Among the lines below, which ones contain the word "simple"? Copy every such line.
[RECORDS FOR THE EXERCISE — start]
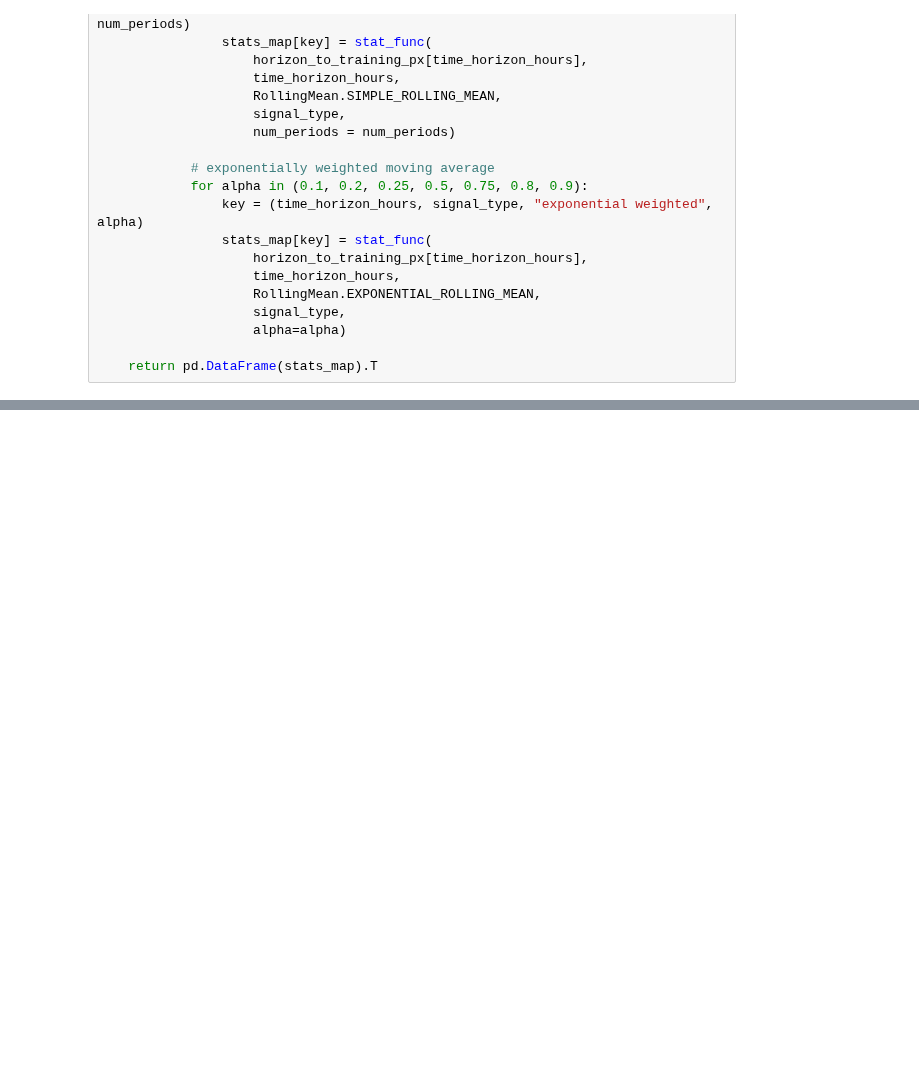
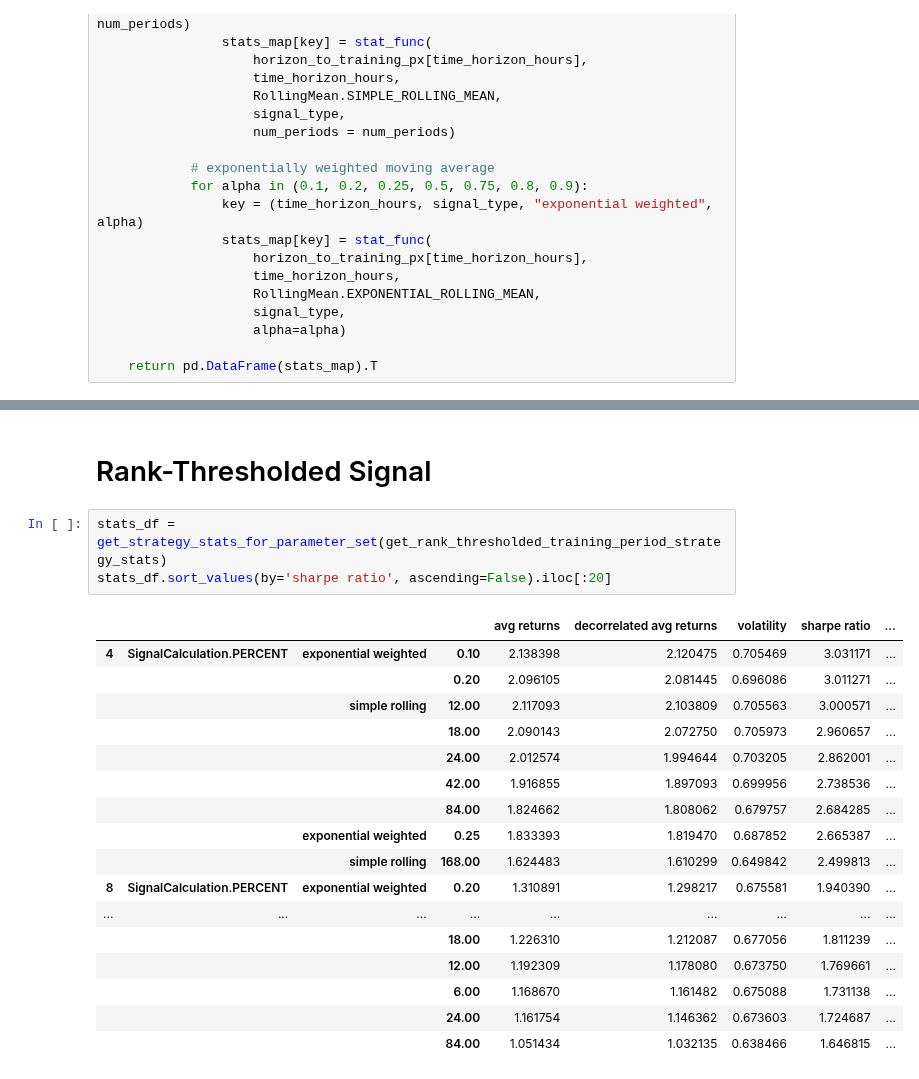
Before and after one commit to wbchristerson/crypto-strategies, a Jupyter notebook: updated_moving_average_price_reversion.ipynb, the cells around one changed output, grey strips where cells are left out. Drawn from its saved outputs; the diff is of its cells as text; blank space fills up the shorter version.

```diff
--- a/updated_moving_average_price_reversion.ipynb
+++ b/updated_moving_average_price_reversion.ipynb
@@ -171,0 +334,23 @@ def get_strategy_stats_for_parameter_set(stat_func):
+# %% [markdown]
+# Rank-Thresholded Signal
+# %%
+stats_df = get_strategy_stats_for_parameter_set(get_rank_thresholded_training_period_strategy_stats)
+stats_df.sort_values(by='sharpe ratio', ascending=False).iloc[:20]
+# %% [output]
+|  |  |  |  | avg returns | decorrelated avg returns | volatility | sharpe ratio | ... |
+| 4 | SignalCalculation.PERCENT | exponential weighted | 0.10 | 2.138398 | 2.120475 | 0.705469 | 3.031171 | ... |
+|  |  |  | 0.20 | 2.096105 | 2.081445 | 0.696086 | 3.011271 | ... |
+|  |  | simple rolling | 12.00 | 2.117093 | 2.103809 | 0.705563 | 3.000571 | ... |
+|  |  |  | 18.00 | 2.090143 | 2.072750 | 0.705973 | 2.960657 | ... |
+|  |  |  | 24.00 | 2.012574 | 1.994644 | 0.703205 | 2.862001 | ... |
+|  |  |  | 42.00 | 1.916855 | 1.897093 | 0.699956 | 2.738536 | ... |
+|  |  |  | 84.00 | 1.824662 | 1.808062 | 0.679757 | 2.684285 | ... |
+|  |  | exponential weighted | 0.25 | 1.833393 | 1.819470 | 0.687852 | 2.665387 | ... |
+|  |  | simple rolling | 168.00 | 1.624483 | 1.610299 | 0.649842 | 2.499813 | ... |
+| 8 | SignalCalculation.PERCENT | exponential weighted | 0.20 | 1.310891 | 1.298217 | 0.675581 | 1.940390 | ... |
+| ... | ... | ... | ... | ... | ... | ... | ... | ... |
+|  |  |  | 18.00 | 1.226310 | 1.212087 | 0.677056 | 1.811239 | ... |
+|  |  |  | 12.00 | 1.192309 | 1.178080 | 0.673750 | 1.769661 | ... |
+|  |  |  | 6.00 | 1.168670 | 1.161482 | 0.675088 | 1.731138 | ... |
+|  |  |  | 24.00 | 1.161754 | 1.146362 | 0.673603 | 1.724687 | ... |
+|  |  |  | 84.00 | 1.051434 | 1.032135 | 0.638466 | 1.646815 | ... |
```
Also changed, not shown: parts of 11 cells of this notebook, 1 other file.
[RECORDS FOR THE EXERCISE — finish]
EXERCISE RESPONSE:
+|  |  | simple rolling | 12.00 | 2.117093 | 2.103809 | 0.705563 | 3.000571 | ... |
+|  |  | simple rolling | 168.00 | 1.624483 | 1.610299 | 0.649842 | 2.499813 | ... |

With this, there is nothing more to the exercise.